Noam Chomsky recently gave a lecture on the poverty of the stimulus at UCL responding to topics such as language evolution and artificial language learning experiments. From about 89 minutes in he discusses iterated learning and language evolution, saying the conclusions derive from "serious illusions about evolution":
Chomsky's criticism of iterated learning experiments (see post here and here) is based on two points. First, the emergence of structure is more to do with the intelligence of the modern humans taking part in the experiment than a realistic language evolving scenario. He suggests that structure would not emerge in a series of computer programs without human intelligence. As as a colleague pointed out, however, the first iterated learning experiments used computational models of this kind. Secondly, he suggests that the view of evolution employed in the explanation of these systems is a pop-psychology, gradual hill-climbing one. In fact, Chomsky claims, evolution of traits such as language or eyes derive from single, frozen accidents. That is, evolution moves in leaps and bounds rather than small steps (Jim Hurford recently gave a lecture entitled 'Reconciling linguistic jerks and biological creeps' on this topic). Why else would humans be the only species with language?

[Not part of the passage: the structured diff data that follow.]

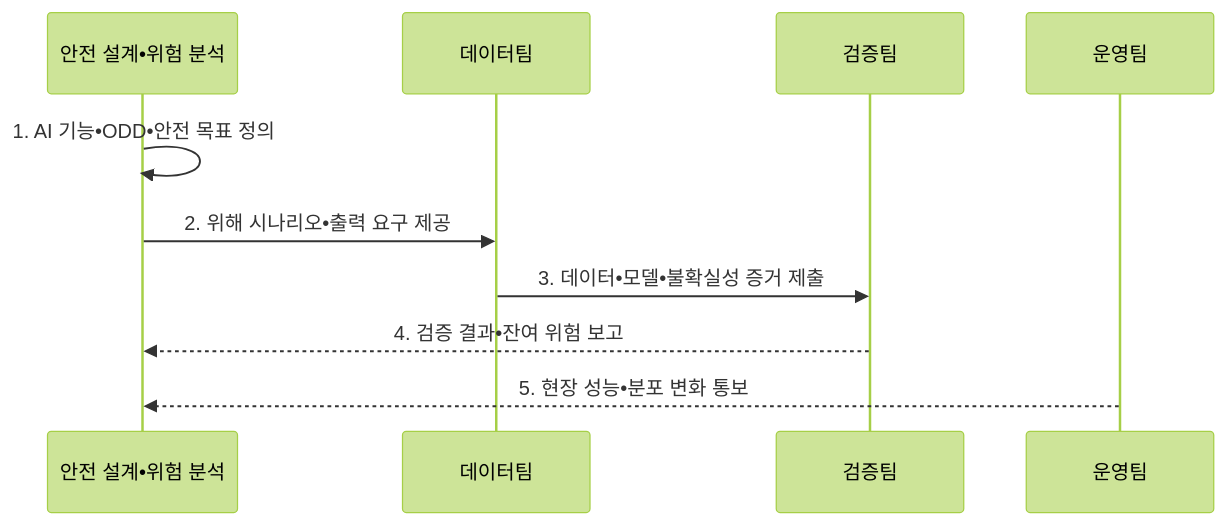
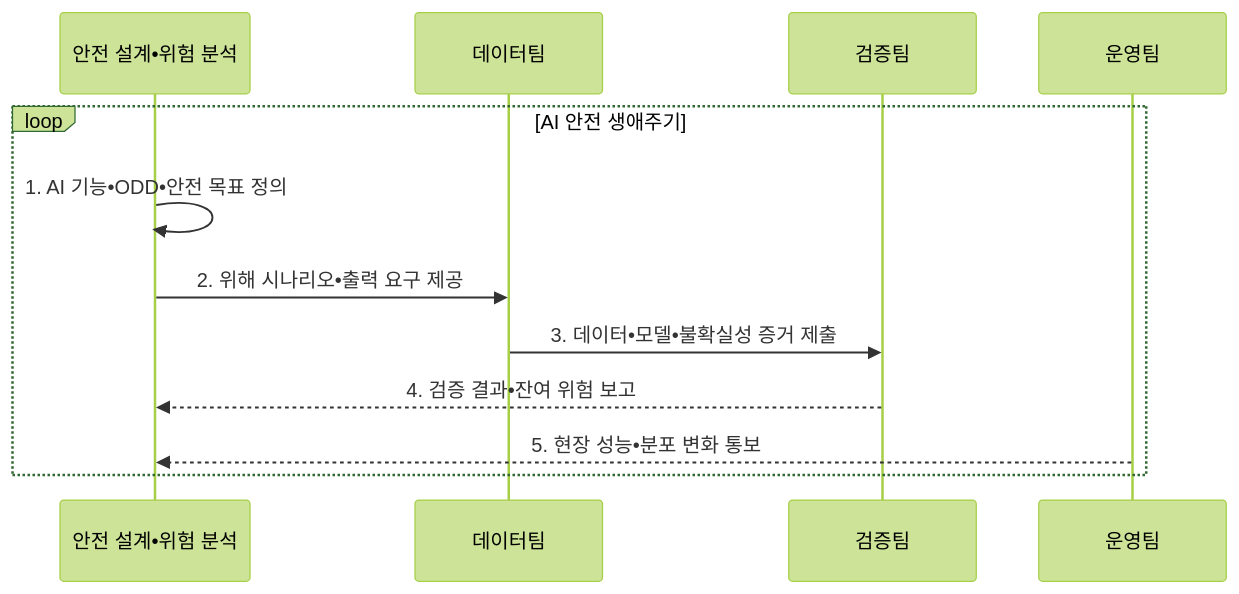
Before and after one commit to agnusdei1207/knowledge-base: the second of 2 diagrams in src/content/docs/notes/07-law-policy/044_iso_pas_8800.md, drawn with Mermaid (forest theme). The commit also changed other lines of this file and 5 other files, not shown here.

````diff
--- a/src/content/docs/notes/07-law-policy/044_iso_pas_8800.md
+++ b/src/content/docs/notes/07-law-policy/044_iso_pas_8800.md
@@ -95,12 +95,14 @@
 ```mermaid
 sequenceDiagram
     participant S as 안전 설계•위험 분석
     participant D as 데이터팀
     participant V as 검증팀
     participant O as 운영팀
-    S->>S: 1. AI 기능•ODD•안전 목표 정의
-    S->>D: 2. 위해 시나리오•출력 요구 제공
-    D->>V: 3. 데이터•모델•불확실성 증거 제출
-    V-->>S: 4. 검증 결과•잔여 위험 보고
-    O-->>S: 5. 현장 성능•분포 변화 통보
+    loop AI 안전 생애주기
+        S->>S: 1. AI 기능•ODD•안전 목표 정의
+        S->>D: 2. 위해 시나리오•출력 요구 제공
+        D->>V: 3. 데이터•모델•불확실성 증거 제출
+        V-->>S: 4. 검증 결과•잔여 위험 보고
+        O-->>S: 5. 현장 성능•분포 변화 통보
+    end
 ```
````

Geoffrey Pullum counters this last point by asking why would an innately specified UG emerge so rapidly, but then freeze for tens of thousands of years, when (borrowing Phillip Lieberman's point) traits such as lactose tolerance have emerged in the human genome within two thousand years. Chomsky gives some examples of traits that have developed rapidly, but then only changed marginally.
I don't think that proponents of iterated learning paradigms would have a problem with a sudden emergence of a capacity for advanced linguistic communication. Although there is a continuity between human and non-human communication systems, we have some tricks that other animals don't (see Michael's post here). However, the evolution of the structure of language after these mutations could owe a huge amount to processes of cultural transmission. The universals we see in the world's languages, then would be an amplification of weak biological biases.

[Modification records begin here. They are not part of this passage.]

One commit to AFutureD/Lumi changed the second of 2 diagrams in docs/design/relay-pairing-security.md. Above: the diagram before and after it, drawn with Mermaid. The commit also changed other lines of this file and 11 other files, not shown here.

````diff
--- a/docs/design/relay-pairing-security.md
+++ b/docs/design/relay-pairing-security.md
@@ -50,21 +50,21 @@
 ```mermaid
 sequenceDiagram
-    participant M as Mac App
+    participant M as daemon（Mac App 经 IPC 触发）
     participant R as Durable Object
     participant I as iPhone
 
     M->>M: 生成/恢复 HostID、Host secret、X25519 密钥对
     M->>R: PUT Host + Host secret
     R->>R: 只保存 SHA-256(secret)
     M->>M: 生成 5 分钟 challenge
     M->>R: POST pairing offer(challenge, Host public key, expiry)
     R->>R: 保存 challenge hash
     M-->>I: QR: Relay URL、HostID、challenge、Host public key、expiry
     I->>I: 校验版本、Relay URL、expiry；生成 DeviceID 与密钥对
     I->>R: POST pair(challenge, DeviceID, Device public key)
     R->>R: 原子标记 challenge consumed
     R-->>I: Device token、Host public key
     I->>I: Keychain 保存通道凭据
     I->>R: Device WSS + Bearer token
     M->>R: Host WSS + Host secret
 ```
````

However, Chomsky seems disillusioned with the whole field of what he calls 'the evolution of communication'. At least we didn't get it as bad as exemplar theory, which he dismisses as "so outlandish it's not worth thinking about".

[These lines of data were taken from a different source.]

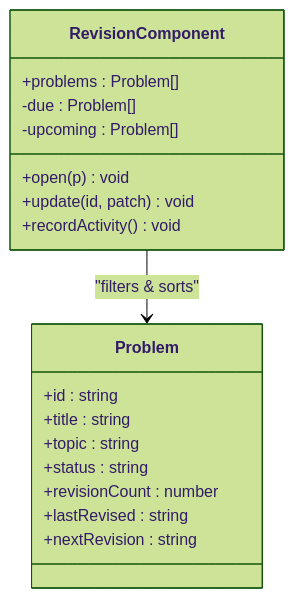
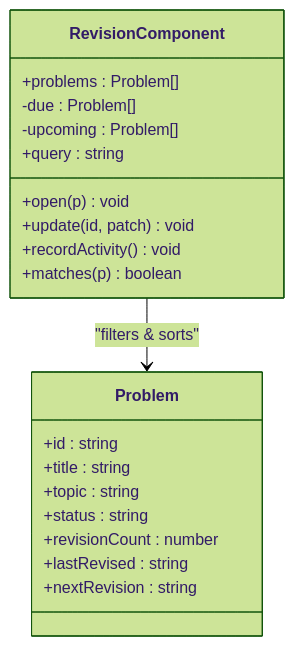
Before and after one commit to iamrituraj/DSA-Tracker: the fifth of 10 diagrams in .qoder/repowiki/en/content/Frontend Application/Revision System.md, drawn with Mermaid (forest theme). The commit also changed other lines of this file and 8 other files, not shown here.

````diff
--- a/.qoder/repowiki/en/content/Frontend Application/Revision System.md
+++ b/.qoder/repowiki/en/content/Frontend Application/Revision System.md
@@ -142,21 +159,23 @@
 ```mermaid
 classDiagram
 class RevisionComponent {
 +problems : Problem[]
 +open(p) void
 +update(id, patch) void
 +recordActivity() void
 -due : Problem[]
 -upcoming : Problem[]
++query : string
++matches(p) boolean
 }
 class Problem {
 +id : string
 +title : string
 +topic : string
 +status : string
 +revisionCount : number
 +lastRevised : string
 +nextRevision : string
 }
 RevisionComponent --> Problem : "filters & sorts"
 ```
````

[Edit: I originally attributed Mark Liberman instead of Phillip Lieberman. Now I've made this error in both directions!]